→ TASK DESCRIPTION
Only the lines containing "Living" belong in the answer; find them in the material below.

------------------------

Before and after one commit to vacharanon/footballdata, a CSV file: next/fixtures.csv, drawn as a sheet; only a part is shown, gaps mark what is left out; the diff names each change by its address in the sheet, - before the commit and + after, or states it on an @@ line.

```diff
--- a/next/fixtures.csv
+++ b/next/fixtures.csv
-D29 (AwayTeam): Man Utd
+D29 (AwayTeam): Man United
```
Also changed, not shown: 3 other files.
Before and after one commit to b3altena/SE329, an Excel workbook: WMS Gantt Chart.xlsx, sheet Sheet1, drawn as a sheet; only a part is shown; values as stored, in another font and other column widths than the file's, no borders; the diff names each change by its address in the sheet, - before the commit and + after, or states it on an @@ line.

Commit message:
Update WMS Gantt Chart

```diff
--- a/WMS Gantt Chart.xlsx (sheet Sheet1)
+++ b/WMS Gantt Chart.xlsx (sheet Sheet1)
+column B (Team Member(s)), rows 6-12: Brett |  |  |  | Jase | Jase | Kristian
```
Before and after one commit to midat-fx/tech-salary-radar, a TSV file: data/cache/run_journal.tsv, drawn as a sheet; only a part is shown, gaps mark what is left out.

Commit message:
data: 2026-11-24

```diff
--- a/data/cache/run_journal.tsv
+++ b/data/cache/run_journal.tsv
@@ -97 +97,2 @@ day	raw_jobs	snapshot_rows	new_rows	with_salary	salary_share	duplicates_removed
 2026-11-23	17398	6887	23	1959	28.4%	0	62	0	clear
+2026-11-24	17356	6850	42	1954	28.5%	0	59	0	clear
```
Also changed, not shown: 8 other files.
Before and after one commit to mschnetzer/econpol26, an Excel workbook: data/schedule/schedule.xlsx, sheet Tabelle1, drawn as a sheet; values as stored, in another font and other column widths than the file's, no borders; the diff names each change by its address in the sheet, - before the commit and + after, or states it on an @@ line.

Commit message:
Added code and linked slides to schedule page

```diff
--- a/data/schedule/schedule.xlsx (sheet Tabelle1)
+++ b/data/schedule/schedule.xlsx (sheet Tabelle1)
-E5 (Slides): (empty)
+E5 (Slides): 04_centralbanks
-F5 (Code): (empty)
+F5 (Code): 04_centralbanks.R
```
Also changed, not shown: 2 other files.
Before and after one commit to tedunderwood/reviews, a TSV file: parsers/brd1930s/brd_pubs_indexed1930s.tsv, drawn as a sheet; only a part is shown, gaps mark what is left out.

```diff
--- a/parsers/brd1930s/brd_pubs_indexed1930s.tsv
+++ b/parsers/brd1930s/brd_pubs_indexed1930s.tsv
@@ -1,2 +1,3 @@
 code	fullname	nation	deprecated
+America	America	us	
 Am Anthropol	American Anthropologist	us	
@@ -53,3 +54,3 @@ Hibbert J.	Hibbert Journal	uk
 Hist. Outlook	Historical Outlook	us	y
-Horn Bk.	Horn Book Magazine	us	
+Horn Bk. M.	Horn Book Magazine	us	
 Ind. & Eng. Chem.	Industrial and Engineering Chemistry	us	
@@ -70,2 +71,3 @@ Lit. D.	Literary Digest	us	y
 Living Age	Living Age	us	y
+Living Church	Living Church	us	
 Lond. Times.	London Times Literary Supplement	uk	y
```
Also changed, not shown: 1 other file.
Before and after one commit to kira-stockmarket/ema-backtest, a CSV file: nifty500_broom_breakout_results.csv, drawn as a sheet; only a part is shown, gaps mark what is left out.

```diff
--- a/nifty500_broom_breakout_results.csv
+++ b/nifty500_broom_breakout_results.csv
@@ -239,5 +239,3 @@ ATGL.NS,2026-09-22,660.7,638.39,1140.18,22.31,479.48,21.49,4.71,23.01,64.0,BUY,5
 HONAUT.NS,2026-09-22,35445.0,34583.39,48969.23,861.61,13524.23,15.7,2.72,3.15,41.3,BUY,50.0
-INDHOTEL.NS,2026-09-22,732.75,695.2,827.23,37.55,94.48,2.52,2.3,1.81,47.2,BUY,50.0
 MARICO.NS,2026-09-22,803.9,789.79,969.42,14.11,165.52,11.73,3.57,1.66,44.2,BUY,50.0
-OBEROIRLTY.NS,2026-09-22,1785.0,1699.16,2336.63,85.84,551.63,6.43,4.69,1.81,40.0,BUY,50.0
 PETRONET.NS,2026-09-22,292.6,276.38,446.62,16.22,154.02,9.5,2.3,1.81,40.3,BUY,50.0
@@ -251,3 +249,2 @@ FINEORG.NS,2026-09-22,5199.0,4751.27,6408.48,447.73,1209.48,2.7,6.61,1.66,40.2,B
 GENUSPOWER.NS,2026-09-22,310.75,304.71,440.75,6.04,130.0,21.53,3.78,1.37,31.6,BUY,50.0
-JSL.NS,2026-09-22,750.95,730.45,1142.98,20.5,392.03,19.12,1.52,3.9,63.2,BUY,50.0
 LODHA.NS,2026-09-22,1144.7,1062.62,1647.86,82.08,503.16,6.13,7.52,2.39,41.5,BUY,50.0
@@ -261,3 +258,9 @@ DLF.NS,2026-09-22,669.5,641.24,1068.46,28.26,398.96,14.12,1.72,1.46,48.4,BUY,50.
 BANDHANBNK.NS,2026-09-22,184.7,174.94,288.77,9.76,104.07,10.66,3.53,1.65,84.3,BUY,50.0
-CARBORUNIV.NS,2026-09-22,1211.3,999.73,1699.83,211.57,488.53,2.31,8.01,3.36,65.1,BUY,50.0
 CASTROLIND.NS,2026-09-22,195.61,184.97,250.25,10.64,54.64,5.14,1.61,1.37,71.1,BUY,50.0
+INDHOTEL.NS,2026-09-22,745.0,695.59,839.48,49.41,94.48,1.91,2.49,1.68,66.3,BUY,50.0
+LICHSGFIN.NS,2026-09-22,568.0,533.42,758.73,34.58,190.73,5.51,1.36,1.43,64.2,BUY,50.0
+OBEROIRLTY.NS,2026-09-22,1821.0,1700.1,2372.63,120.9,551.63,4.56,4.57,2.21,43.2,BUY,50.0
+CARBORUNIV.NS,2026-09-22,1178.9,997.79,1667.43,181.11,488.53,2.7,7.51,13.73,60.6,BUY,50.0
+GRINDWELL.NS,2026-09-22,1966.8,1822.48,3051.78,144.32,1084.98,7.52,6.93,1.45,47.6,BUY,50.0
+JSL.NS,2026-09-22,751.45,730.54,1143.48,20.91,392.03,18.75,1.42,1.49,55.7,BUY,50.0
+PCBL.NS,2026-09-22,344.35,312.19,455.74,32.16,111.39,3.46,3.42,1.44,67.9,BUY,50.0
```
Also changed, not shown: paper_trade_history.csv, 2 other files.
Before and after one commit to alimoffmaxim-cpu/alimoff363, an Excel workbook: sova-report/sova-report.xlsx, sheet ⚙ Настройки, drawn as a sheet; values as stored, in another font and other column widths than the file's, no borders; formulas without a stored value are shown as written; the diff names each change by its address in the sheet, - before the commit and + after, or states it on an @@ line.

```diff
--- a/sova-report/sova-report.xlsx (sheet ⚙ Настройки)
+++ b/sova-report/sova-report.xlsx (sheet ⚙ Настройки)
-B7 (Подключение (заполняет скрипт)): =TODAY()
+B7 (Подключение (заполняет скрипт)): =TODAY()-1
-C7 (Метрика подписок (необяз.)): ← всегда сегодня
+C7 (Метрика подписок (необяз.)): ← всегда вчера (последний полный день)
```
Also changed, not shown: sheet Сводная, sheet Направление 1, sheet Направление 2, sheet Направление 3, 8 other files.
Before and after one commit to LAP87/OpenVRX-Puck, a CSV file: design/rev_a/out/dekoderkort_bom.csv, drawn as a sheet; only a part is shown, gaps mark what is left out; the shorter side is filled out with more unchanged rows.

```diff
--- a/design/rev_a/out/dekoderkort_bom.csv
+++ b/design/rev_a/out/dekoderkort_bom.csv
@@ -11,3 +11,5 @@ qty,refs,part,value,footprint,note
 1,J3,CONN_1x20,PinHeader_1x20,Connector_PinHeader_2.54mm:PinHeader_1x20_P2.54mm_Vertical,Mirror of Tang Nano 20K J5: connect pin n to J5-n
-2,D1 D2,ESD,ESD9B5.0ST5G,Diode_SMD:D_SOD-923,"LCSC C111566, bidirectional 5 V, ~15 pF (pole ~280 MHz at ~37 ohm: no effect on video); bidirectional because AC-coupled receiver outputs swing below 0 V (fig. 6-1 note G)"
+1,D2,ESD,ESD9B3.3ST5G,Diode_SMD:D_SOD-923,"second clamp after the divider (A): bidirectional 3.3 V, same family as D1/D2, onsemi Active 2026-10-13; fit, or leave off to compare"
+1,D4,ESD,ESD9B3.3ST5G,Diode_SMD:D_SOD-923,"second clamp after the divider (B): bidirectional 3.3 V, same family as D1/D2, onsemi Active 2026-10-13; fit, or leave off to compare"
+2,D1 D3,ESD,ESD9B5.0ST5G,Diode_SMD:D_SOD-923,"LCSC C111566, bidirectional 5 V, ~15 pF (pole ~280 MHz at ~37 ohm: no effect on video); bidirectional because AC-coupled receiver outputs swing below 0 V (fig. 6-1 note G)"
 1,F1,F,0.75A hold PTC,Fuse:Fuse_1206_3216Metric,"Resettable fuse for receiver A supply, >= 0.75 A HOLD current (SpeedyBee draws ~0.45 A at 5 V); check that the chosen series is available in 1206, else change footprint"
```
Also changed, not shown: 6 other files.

------------------------

→ TASK ANSWER
 Living Age	Living Age	us	y
+Living Church	Living Church	us	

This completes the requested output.